According to the U.S. Fish and Wildlife Service, the diamondback terrapin is the only turtle in the U.S. that lives exclusively in brackish saltwater marshes, bays and lagoons, from Cape Cod, Mass., to Corpus Christi, Texas. The diamondback terrapin was the signature ingredient in a soup that was a popular delicacy in the late 19th century. Harvest and export decimated the population, but prohibition — sherry was another main ingredient for the stew — and the Great Depression depressed demand.

Though the population has rebounded, the diamondback terrapin is listed as “vulnerable” by the International Union for Conservation of Nature. In Georgia, it was listed as a “species of concern” in 2003.

Turtle hatchery golf course
Nest boxes for hatching terrapin eggs in an out-of-play area at The Landings Club. Photo by Chris Steigelman

With help from naturalist John Crawford of the University of Georgia Marine Education Center and Aquarium, McInerney ran the Skidaway rescue project for six years.

“My last season (by herself), I had 90 flowerpots on my porch,” she recalls. “My husband was ready to divorce me.”

The Landings Club adopted the program in 2010 as part of its recertification with Audubon International. Now, seven volunteers patrol Plantation twice a day, every day, for 2½-hour stretches spanning high tide during the April to August nesting season. If they witness a laying, they’ll mark the nest, dig up the eggs, and then transplant the eggs into one of six nest boxes located in out-of-play areas on the course. The turtles favor a handful of holes on Plantation, though occasionally they’ll lay on another of the club’s six courses. Volunteers patrol only Plantation. Golfers and maintenance workers provide additional vigilance.

A volunteer removes diamondback terrapin eggs from a bunker at The Landings Club, to be relocated to a protected hatchery:

“Golfers and the golf course maintenance people are phenomenal,” McInerney says.

Since she began keeping track in 2010, the program has rescued more than 17,000 eggs and released 15,000 terrapins. McInerney guesses the rescue total is closer to 20,000.

Crucial to the program are its release parties. All Skidaway Islanders are invited to a nearby park, where youngsters can handle and name a 1-inch hatchling. There are educational presentations and a race to see which terrapin makes it to the marsh first. In 2019, there were six release parties, with anywhere from 73 to 117 participants.

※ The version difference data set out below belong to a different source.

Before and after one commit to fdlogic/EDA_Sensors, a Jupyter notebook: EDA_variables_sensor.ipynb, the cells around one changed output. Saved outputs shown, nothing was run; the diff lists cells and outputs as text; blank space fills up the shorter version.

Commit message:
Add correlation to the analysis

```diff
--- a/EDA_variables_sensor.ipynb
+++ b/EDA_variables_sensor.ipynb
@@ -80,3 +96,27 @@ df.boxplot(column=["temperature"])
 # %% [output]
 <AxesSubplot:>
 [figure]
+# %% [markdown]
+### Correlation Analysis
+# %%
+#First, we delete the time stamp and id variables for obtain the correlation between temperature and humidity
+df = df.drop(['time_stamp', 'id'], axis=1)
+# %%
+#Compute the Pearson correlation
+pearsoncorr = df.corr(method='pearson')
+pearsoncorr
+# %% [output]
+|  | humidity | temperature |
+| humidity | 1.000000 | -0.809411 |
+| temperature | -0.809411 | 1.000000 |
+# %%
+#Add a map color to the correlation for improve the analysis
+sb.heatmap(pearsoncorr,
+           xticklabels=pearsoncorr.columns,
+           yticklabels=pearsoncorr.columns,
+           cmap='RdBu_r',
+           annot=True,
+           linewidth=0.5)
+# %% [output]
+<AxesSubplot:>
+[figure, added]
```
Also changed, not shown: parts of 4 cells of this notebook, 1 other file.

“The kids love it,” McInerney says. “The kids, the parents ... everybody loves the turtles. The joke is, we’re going to have so many, the golfers are going to be tripping on turtles.”

Steigelman, who has been at The Landings Club since 2004, suggests they probably wouldn’t mind.

“Our golfers are appreciative,” he says. “They love seeing the impact we’re having.”

Andrew Hartsock is GCM’s managing editor.